● **EXERCISE GOAL**
Check each line of the material below for "loaded" and copy those where it appears.

● **DATASET CONTENT**
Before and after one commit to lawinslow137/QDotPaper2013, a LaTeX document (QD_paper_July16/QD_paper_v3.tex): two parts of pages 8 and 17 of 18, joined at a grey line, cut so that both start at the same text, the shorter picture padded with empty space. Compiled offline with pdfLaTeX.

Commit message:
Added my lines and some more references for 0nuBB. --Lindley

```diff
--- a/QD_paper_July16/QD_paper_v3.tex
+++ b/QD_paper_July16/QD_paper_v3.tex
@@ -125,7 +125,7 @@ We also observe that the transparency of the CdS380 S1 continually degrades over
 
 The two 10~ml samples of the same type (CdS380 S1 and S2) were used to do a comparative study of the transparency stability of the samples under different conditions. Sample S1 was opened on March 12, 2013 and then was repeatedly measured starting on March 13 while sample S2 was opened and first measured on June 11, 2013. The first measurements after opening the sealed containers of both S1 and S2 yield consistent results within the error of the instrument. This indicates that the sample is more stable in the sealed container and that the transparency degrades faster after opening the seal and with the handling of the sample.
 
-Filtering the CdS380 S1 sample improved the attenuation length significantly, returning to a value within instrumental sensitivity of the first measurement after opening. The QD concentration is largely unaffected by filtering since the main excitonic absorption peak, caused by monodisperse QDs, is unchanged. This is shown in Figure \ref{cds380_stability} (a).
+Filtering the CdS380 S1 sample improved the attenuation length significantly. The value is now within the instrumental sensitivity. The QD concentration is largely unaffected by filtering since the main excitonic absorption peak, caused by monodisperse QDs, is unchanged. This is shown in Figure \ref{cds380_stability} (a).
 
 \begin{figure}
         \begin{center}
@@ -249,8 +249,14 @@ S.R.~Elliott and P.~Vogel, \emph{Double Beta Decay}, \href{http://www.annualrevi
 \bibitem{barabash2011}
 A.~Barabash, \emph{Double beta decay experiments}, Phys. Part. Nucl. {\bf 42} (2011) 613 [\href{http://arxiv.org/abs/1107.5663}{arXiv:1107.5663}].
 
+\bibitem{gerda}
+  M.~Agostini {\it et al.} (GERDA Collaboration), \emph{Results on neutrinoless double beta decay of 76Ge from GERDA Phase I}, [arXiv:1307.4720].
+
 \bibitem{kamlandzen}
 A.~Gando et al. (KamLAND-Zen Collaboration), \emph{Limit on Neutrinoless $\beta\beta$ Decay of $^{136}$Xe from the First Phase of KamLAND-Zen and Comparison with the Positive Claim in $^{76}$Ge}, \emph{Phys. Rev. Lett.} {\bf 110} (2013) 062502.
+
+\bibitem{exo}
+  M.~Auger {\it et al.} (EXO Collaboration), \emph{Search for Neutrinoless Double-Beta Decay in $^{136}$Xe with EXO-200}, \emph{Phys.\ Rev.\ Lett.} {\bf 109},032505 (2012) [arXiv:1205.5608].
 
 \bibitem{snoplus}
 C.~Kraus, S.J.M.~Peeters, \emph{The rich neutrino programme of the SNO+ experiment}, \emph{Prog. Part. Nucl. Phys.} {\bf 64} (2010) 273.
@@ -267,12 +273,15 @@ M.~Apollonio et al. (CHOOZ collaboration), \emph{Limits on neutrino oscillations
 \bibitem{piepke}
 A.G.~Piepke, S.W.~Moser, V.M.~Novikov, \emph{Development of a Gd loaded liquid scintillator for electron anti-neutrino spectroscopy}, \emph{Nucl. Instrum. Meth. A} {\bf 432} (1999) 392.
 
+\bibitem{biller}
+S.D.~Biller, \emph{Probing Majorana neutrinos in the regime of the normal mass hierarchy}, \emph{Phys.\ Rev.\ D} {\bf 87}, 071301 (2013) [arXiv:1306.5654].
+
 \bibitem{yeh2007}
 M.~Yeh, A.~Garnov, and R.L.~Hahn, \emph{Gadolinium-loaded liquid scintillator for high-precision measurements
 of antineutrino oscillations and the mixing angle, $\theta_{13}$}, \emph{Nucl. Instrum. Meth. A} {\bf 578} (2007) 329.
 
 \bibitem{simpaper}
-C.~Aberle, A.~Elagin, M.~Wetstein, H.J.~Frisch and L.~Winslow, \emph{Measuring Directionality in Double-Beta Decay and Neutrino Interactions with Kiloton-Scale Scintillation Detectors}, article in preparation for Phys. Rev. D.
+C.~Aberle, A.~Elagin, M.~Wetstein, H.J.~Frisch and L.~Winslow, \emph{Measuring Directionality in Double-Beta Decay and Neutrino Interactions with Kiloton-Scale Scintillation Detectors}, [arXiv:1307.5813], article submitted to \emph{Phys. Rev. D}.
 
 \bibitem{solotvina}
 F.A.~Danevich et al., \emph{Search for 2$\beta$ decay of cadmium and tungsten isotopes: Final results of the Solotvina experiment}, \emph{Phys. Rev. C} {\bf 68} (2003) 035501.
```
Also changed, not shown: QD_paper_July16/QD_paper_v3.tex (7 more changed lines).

● **WRITTEN REPLY**
 A.G.~Piepke, S.W.~Moser, V.M.~Novikov, \emph{Development of a Gd loaded liquid scintillator for electron anti-neutrino spectroscopy}, \emph{Nucl. Instrum. Meth. A} {\bf 432} (1999) 392.
 M.~Yeh, A.~Garnov, and R.L.~Hahn, \emph{Gadolinium-loaded liquid scintillator for high-precision measurements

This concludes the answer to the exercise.